We need to recapture confidence in the word ‘beauty’, especially in the countryside, where it comes more naturally to mind. Rural buildings are not ‘in’ the country—by virtue of location, they ‘are’ the country. Like the vexed question of houses in the green belt, the issue is not just whether they should be there, but, if they are, how they should look. We must find a new language to describe what we value in our surroundings or we will value nothing.
David Mckinstry, secretary, The Georgian Group The good
Kilboy, Co Tipperary (Country Life, September 7, 2016), where a new Palladian villa has replaced a post-second World War bungalow on the site of an 18th-century house. Its quality rebuts the assertion that Georgian architecture is either impossible to replicate or that Classical design is irrelevant in the 21st century.
Examples of restored detail improving buildings or neighbourhoods include 31, Great James Street, WC1, where the replacement of plate glass with glazing bars to an early Georgian town house transformed the building and enhanced the street. Park Crescent West, W1, was rebuilt in replica after the Second World War and listed Grade I. During its recent demolition, we argued that rather than rebuild the 1960s interpretation of Nash, the original designs should be used to ensure the new building will reflect Nash’s intentions accurately.
Following bomb damage in the Second World War, Barry’s 1835–9 interiors of the Royal College of Surgeons were faithfully rebuilt in replica. Recently, the college submitted an application to remove its ‘ageing’ interior in favour of a ‘modern, light and flexible facility’. We argued that, as the 1950s restoration was done accurately to the 1830s designs, it should be retained. The argument was not, however, heeded because planners consider the age of fabric to be the only criterion for its retention.
Clandon (Country Life, May 10, 2017) remains at the forefront of our interest, exemplifying the problems of restoration after a fire.
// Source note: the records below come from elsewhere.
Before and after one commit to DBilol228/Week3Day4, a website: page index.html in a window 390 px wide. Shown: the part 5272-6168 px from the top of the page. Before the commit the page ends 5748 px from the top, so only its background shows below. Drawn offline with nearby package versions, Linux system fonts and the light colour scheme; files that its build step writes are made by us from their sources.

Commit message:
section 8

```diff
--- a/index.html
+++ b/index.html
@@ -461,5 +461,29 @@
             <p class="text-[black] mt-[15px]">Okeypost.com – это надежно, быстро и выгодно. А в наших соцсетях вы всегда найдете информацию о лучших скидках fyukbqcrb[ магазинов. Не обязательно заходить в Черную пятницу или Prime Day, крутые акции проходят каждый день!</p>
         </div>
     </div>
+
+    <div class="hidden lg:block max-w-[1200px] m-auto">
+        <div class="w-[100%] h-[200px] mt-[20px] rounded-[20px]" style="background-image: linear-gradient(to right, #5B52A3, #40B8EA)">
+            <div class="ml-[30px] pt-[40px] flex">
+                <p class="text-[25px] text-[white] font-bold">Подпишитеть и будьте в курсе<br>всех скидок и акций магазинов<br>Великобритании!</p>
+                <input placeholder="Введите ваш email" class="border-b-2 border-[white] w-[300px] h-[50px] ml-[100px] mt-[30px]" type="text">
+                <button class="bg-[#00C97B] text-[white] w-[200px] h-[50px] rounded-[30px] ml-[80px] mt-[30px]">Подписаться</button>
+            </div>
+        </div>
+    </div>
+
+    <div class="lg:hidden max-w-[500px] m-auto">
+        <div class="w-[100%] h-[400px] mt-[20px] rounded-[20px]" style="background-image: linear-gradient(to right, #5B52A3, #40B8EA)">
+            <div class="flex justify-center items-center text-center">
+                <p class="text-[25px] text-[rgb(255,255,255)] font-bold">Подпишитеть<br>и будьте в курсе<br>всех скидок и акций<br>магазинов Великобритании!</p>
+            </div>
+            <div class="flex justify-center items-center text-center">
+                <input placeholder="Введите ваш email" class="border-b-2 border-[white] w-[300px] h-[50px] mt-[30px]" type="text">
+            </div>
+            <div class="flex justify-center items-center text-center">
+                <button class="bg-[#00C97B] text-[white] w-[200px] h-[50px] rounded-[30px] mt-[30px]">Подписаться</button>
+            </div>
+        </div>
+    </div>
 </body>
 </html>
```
We have argued for accurate reinstatement of fabric and design where records exist, echoing our belief that it is original design, not just original fabric, that is important. Our recent exhibition of traditional British craft skills shows a field full of fresh blood and vigorous public appetite for such work. Local is best: Rural Design Architects has used Highland materials to create social housing in Burnside, Wester Ross
Gavin Stamp, architectural historian The good
I have no doubt that British architecture is much better than it was half a century ago: Grenfell Tower has, so unfortunately, confirmed just how cheap, shoddy and inhuman much 1960s mainstream architecture was. Even without the lethal cladding, it was a product of the doctrinaire, arrogant Modernism that now, mercifully, seems to be a thing of the past.
The blinkered polarity between Modern Movement and traditionalism has gone and —hoorah!—the pernicious cult of the ‘starchitect’ seems to be waning. Buildings today can still be (mock-?) Modern, but ‘High-tec’ has gone off the boil and they are allowed to be more traditional; even Classicism is tolerated. The pity is that there’s not more Gothic around.
There are too many vulgar (empty) towers going up, particularly in London, thanks to the greedy ‘phallomania’ of the past two mayors, but what I find cheering and interesting is that so much civilised housing—blocks of flats— is in a sort of rectilinear brick vernacular that seems to echo the standardisation of the Georgian terrace. However, the average suburban house on the average estate remains inept and plain.
What’s the point of all our schools of architecture if their products are not employed to design the thousands of decent, ordinary new houses we so desperately need?
‘In tune with its context’: Burridge Gardens in Battersea, SW11, by Hawkins/brown
Above: Burntwood School in Wandsworth, SW17, won the RIBA Stirling Prize in 2015. Left: The Shard may dominate the skyline, but it offers nothing at street level